We’re not going to go under the knife (unless we win the lottery- maybe then, so if that happens, we reserve the right to edit opinions mentioned here, maybe) and therefore, have turned to chemistry and artistry. We’ll have another post about the lotions and potions, but today our focus is on artistry. The illusion of light, to be more specific.
Light elevates and brings forward – dark lowers and recedes. Previously noted, as we age our eyelids sag down and our eyes look more sunken, using a darker shadow ABOVE the normal eyelid crease and a lighter shadow/highlighter directly under the brow and right at the lash line will work to lift the brow, open the eye yet still leave the image of nice contour.
Using eyeliner and mascara can increase the depth and darkness of the eyes, countering the above efforts to lift and recontour. Using the right colors and the right application methods can actually enhance the highlighting and bring out your eyes.
We are not experts, and the following is not expert advice, but one individual’s personal opinion (mine, the Heels Diva of Heels and Tevas) and another’s agreement to post said opinion (hers, Barb, the Teva Diva of Heels and Tevas) in video form. This video has not been reviewed nor approved by a professional makeup artist. We are not being paid by any company or product mentioned here – although we think they should pay us… especial NYX products, as you’ll see. We wish they would. If they ever do, we’ll let you know.
A listing of the products discussed in the video is below. Many of the links are to Amazon.com with whom we, Heels and Tevas have an affiliate relationship. This means that if you click on the link and make a purchase from that click, we, Heels and Tevas, will be paid a commission. The price you pay is the same whether you buy it through our click or go directly to Amazon.com. We’d really appreciate the click from our side, but it’s entirely irrelevant to the price you pay or to our appreciation for your visit to our site.

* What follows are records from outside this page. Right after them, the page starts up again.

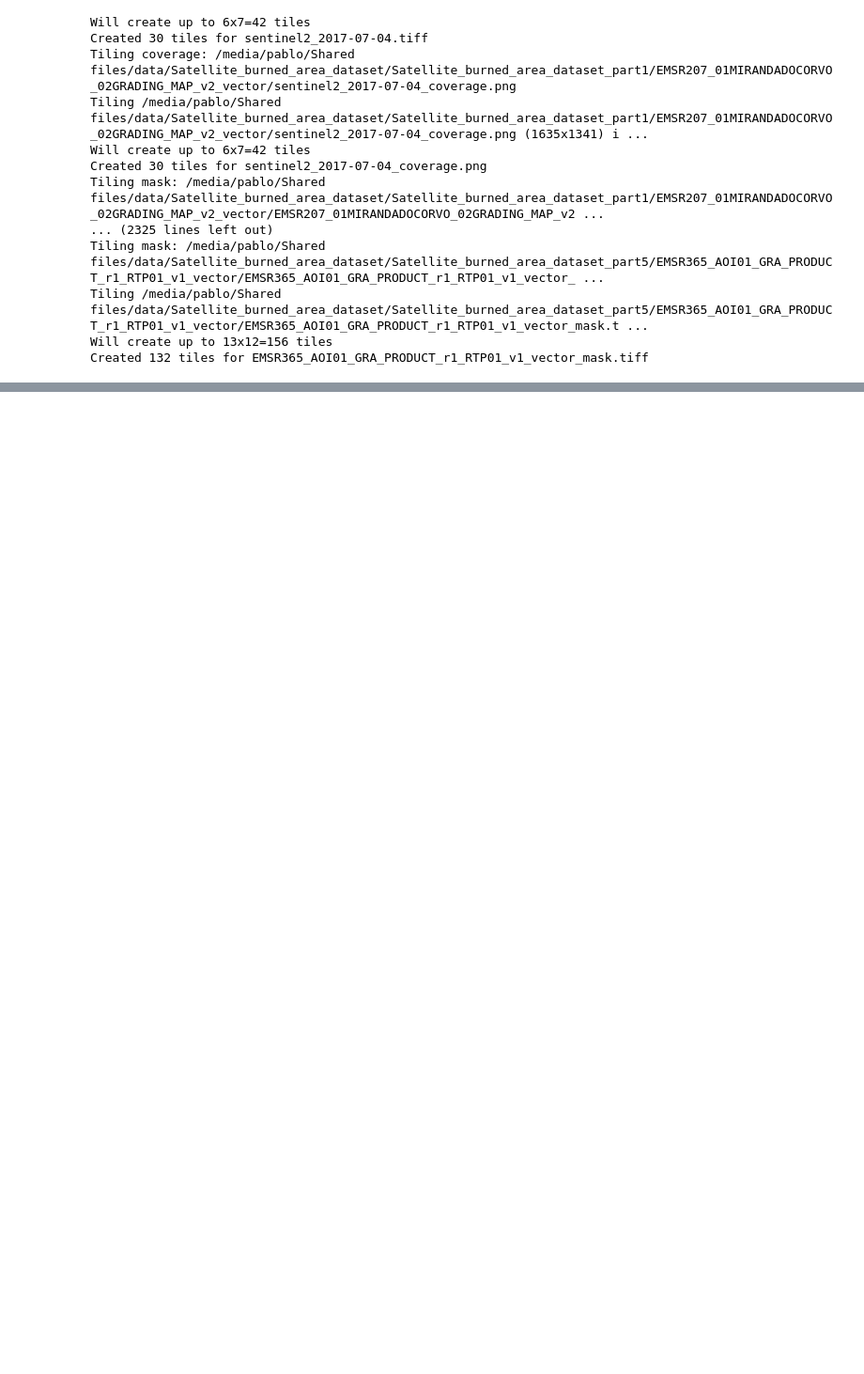
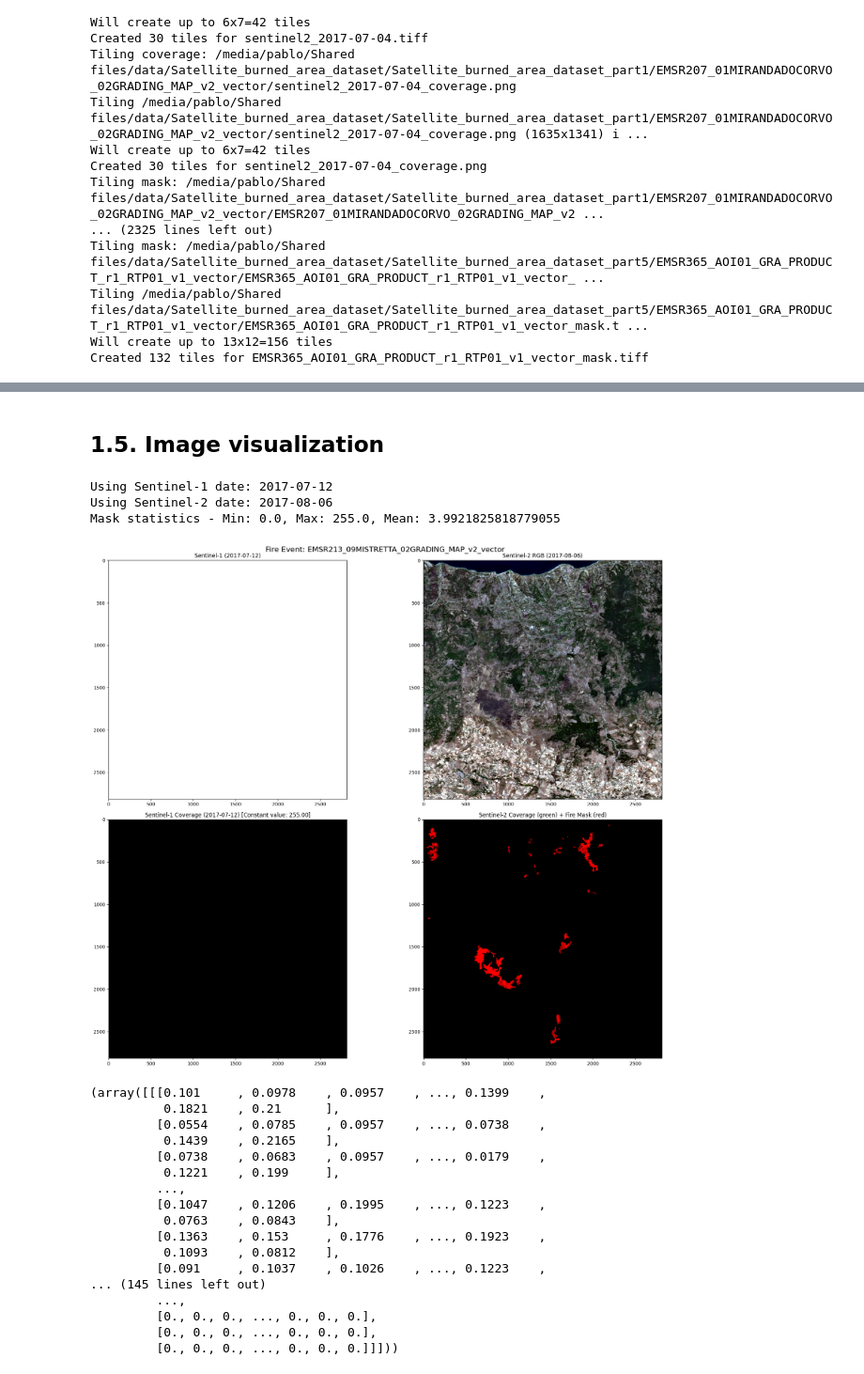
Before and after one commit to pablo-fdz/DL_improc_final_project, a Jupyter notebook: 3_preprocessing.ipynb, the cells around one changed output, grey strips where cells are left out. Shown at 94% size. Saved outputs shown, nothing was run; the diff lists cells and outputs as text; code cells hidden in the pictures; blank space fills up the shorter version.

Commit message:
Created checks for checking tile consistency

```diff
--- a/3_preprocessing.ipynb
+++ b/3_preprocessing.ipynb
@@ -246,0 +319,3 @@ Let's check whether the tiles have been correctly created, by checking:
+# %%
+tile_dir = os.path.join(base_input_dir, 'tiled_fire_dataset')
+tile_dimensions = (256, 256)
@@ -246,0 +430,2 @@ Let's check whether the tiles have been correctly created, by checking:
+# %% [markdown]
+## 1.5. Image visualization
@@ -246,0 +779,26 @@ Let's check whether the tiles have been correctly created, by checking:
+# %%
+# Basic usage with automatic date selection
+reconstruct_and_visualize_fire_event("EMSR213_09MISTRETTA_02GRADING_MAP_v2_vector",
+                                     base_path=tile_dir)
+# %% [output]
+Using Sentinel-1 date: 2017-07-12
+Using Sentinel-2 date: 2017-08-06
+Mask statistics - Min: 0.0, Max: 255.0, Mean: 3.9921825818779055
+[figure, added]
+(array([[[0.101     , 0.0978    , 0.0957    , ..., 0.1399    ,
+          0.1821    , 0.21      ],
+         [0.0554    , 0.0785    , 0.0957    , ..., 0.0738    ,
+          0.1439    , 0.2165    ],
+         [0.0738    , 0.0683    , 0.0957    , ..., 0.0179    ,
+          0.1221    , 0.199     ],
+         ...,
+         [0.1047    , 0.1206    , 0.1995    , ..., 0.1223    ,
+          0.0763    , 0.0843    ],
+         [0.1363    , 0.153     , 0.1776    , ..., 0.1923    ,
+          0.1093    , 0.0812    ],
+         [0.091     , 0.1037    , 0.1026    , ..., 0.1223    ,
+... (145 lines left out)
+         ...,
+         [0., 0., 0., ..., 0., 0., 0.],
+         [0., 0., 0., ..., 0., 0., 0.],
+         [0., 0., 0., ..., 0., 0., 0.]]]))
```
Also changed, not shown: parts of 13 cells of this notebook.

You can read more on our disclosures and other legal stuff page.
We’re having a ton of fun and hope you enjoy hanging with us as much as we enjoy hanging with you.